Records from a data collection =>

=== Section Start ===

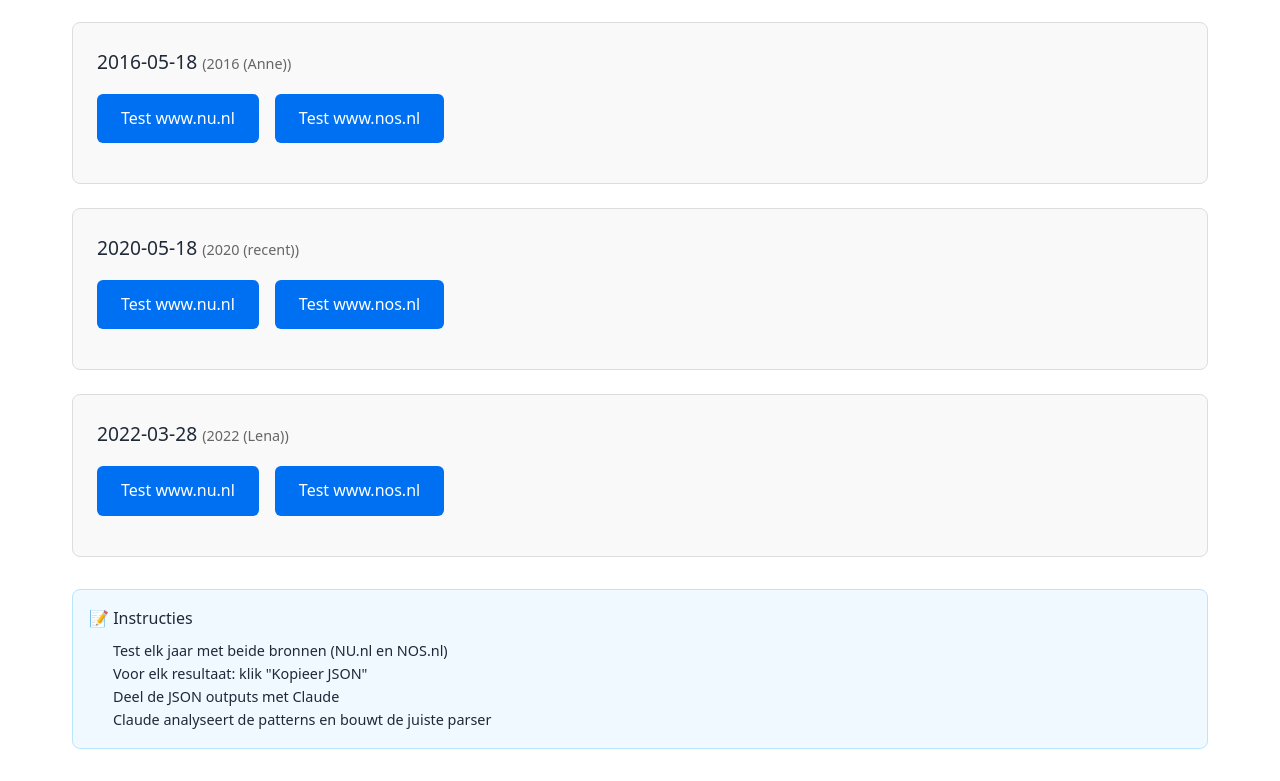
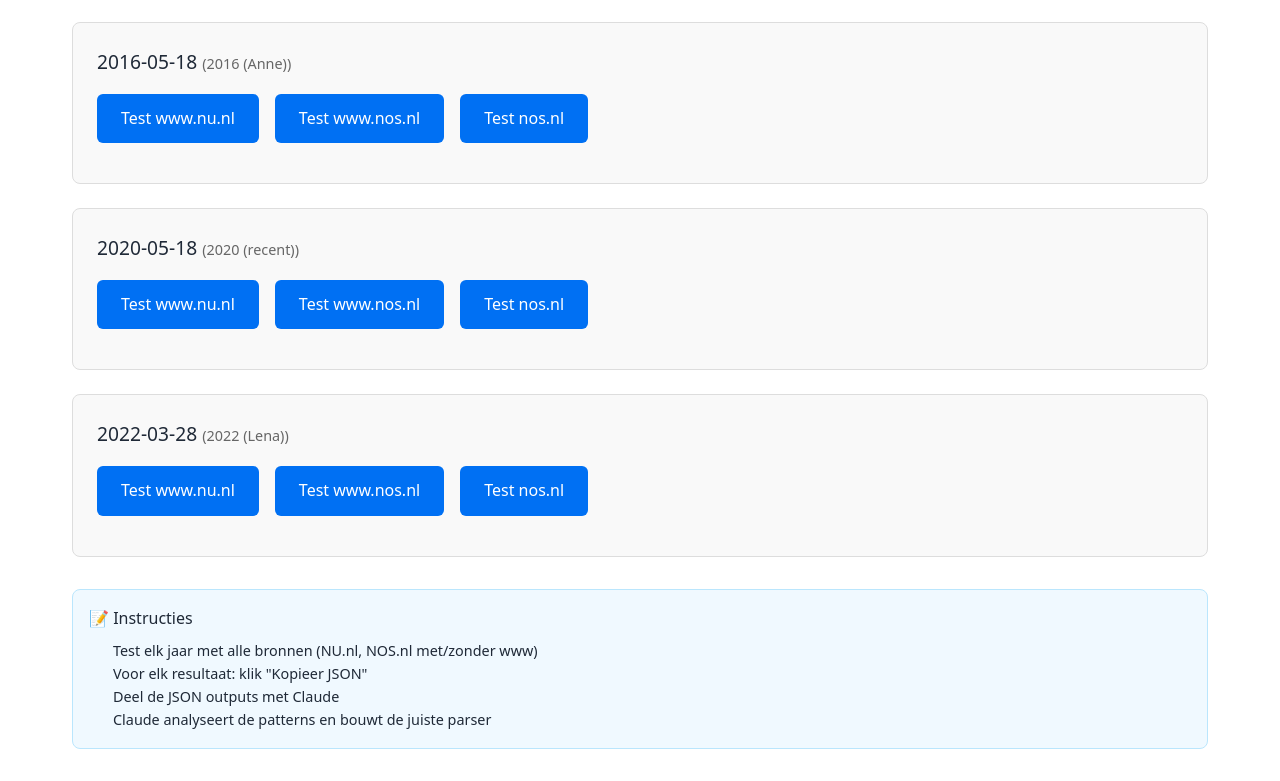
Before and after one commit to jasperkoningnl/babykrantjes, a Next.js app: page /test-patterns in a window 1280 px wide. Shown: the part 466-1247 px from the top of the page. Built offline with nearby package versions, Linux system fonts and the light colour scheme.

Commit message:
feat: Add nos.nl (zonder www) als derde test optie
- Voeg nos.nl toe naast www.nu.nl en www.nos.nl
- Geeft gebruiker mogelijkheid om beide NOS.nl varianten te testen
- Update instructies om 3 bronnen te reflecteren

```diff
--- a/app/test-patterns/page.tsx
+++ b/app/test-patterns/page.tsx
@@ -10,7 +10,7 @@ const TEST_DATES = [
   { date: '2022-03-28', label: '2022 (Lena)' }
 ]
 
-const SOURCES = ['www.nu.nl', 'www.nos.nl']
+const SOURCES = ['www.nu.nl', 'www.nos.nl', 'nos.nl']
 
 export default function PatternTestPage() {
   const [results, setResults] = useState<Record<string, any>>({})
@@ -193,7 +193,7 @@ export default function PatternTestPage() {
       }}>
         <h3 style={{ margin: '0 0 0.5rem 0', fontSize: '1rem' }}>📝 Instructies</h3>
         <ol style={{ margin: 0, paddingLeft: '1.5rem', fontSize: '0.9rem' }}>
-          <li>Test elk jaar met beide bronnen (NU.nl en NOS.nl)</li>
+          <li>Test elk jaar met alle bronnen (NU.nl, NOS.nl met/zonder www)</li>
           <li>Voor elk resultaat: klik "Kopieer JSON"</li>
           <li>Deel de JSON outputs met Claude</li>
           <li>Claude analyseert de patterns en bouwt de juiste parser</li>
```
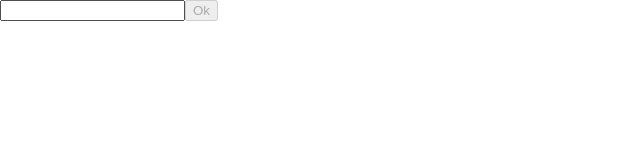
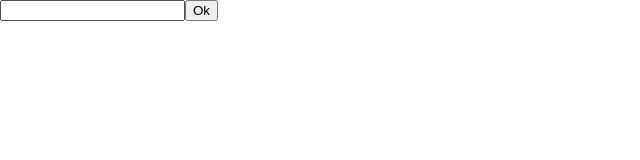
Before and after one commit to AndrKirienko/FS_JS_Home_Works, a React (Vite) app: page / in a window 1280 px wide. Shown: the top 160 px of the page, without its empty margins (0-640 px from the left). Built offline with nearby package versions, Linux system fonts and the light colour scheme.

Commit message:
Refuct form

```diff
--- a/src/components/UserForm/index.jsx
+++ b/src/components/UserForm/index.jsx
@@ -1,16 +1,7 @@
-import { Formik } from 'formik'
+import { Field, Form, Formik, ErrorMessage } from 'formik'
 import React from 'react'
-import * as yup from 'yup'
+import { USER_NAME_SCHEMA } from '../../utils/validationSchemas'
 
-const USER_NAME_SCHEMA = yup.object({
-  userLogin: yup
-    .string()
-    .trim()
-    .min(2)
-    .max(32)
-    .matches(/^[A-Z]/)
-    .required(),
-})
 
 function UserForm() {
   const initialValues = { userLogin: '' }
@@ -24,24 +15,11 @@ function UserForm() {
       onSubmit={handleSubmit}
       validationSchema={USER_NAME_SCHEMA}
     >
-      {formikProps => {
-        return (
-          <form onSubmit={formikProps.handleSubmit}>
-            <input
-              type="text"
-              name="userLogin"
-              value={formikProps.values.userLogin}
-              onChange={formikProps.handleChange}
-            />
-            {formikProps.errors.userLogin && (
-              <span>{formikProps.errors.userLogin}</span>
-            )}
-            <button type="submit" disabled={!formikProps.dirty}>
-              Ok
-            </button>
-          </form>
-        )
-      }}
+      <Form>
+        <Field type="text" name="userLogin" />
+        <ErrorMessage name="userLogin" />
+        <button type="submit">Ok</button>
+      </Form>
     </Formik>
   )
 }
--- /dev/null
+++ b/src/utils/validationSchemas.js
@@ -0,0 +1,11 @@
+import * as yup from 'yup'
+
+export const USER_NAME_SCHEMA = yup.object({
+  userLogin: yup
+    .string()
+    .trim()
+    .min(2)
+    .max(32)
+    .matches(/^[A-Z]/)
+    .required(),
+})
```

=== Section End ===

TASK DETAILS =>
Report each line in the data above that holds the word "userLogin" by copying it.

RESULT BELOW =>
-  userLogin: yup
   const initialValues = { userLogin: '' }
-              name="userLogin"
-              value={formikProps.values.userLogin}
-            {formikProps.errors.userLogin && (
-              <span>{formikProps.errors.userLogin}</span>
+        <Field type="text" name="userLogin" />
+        <ErrorMessage name="userLogin" />
+  userLogin: yup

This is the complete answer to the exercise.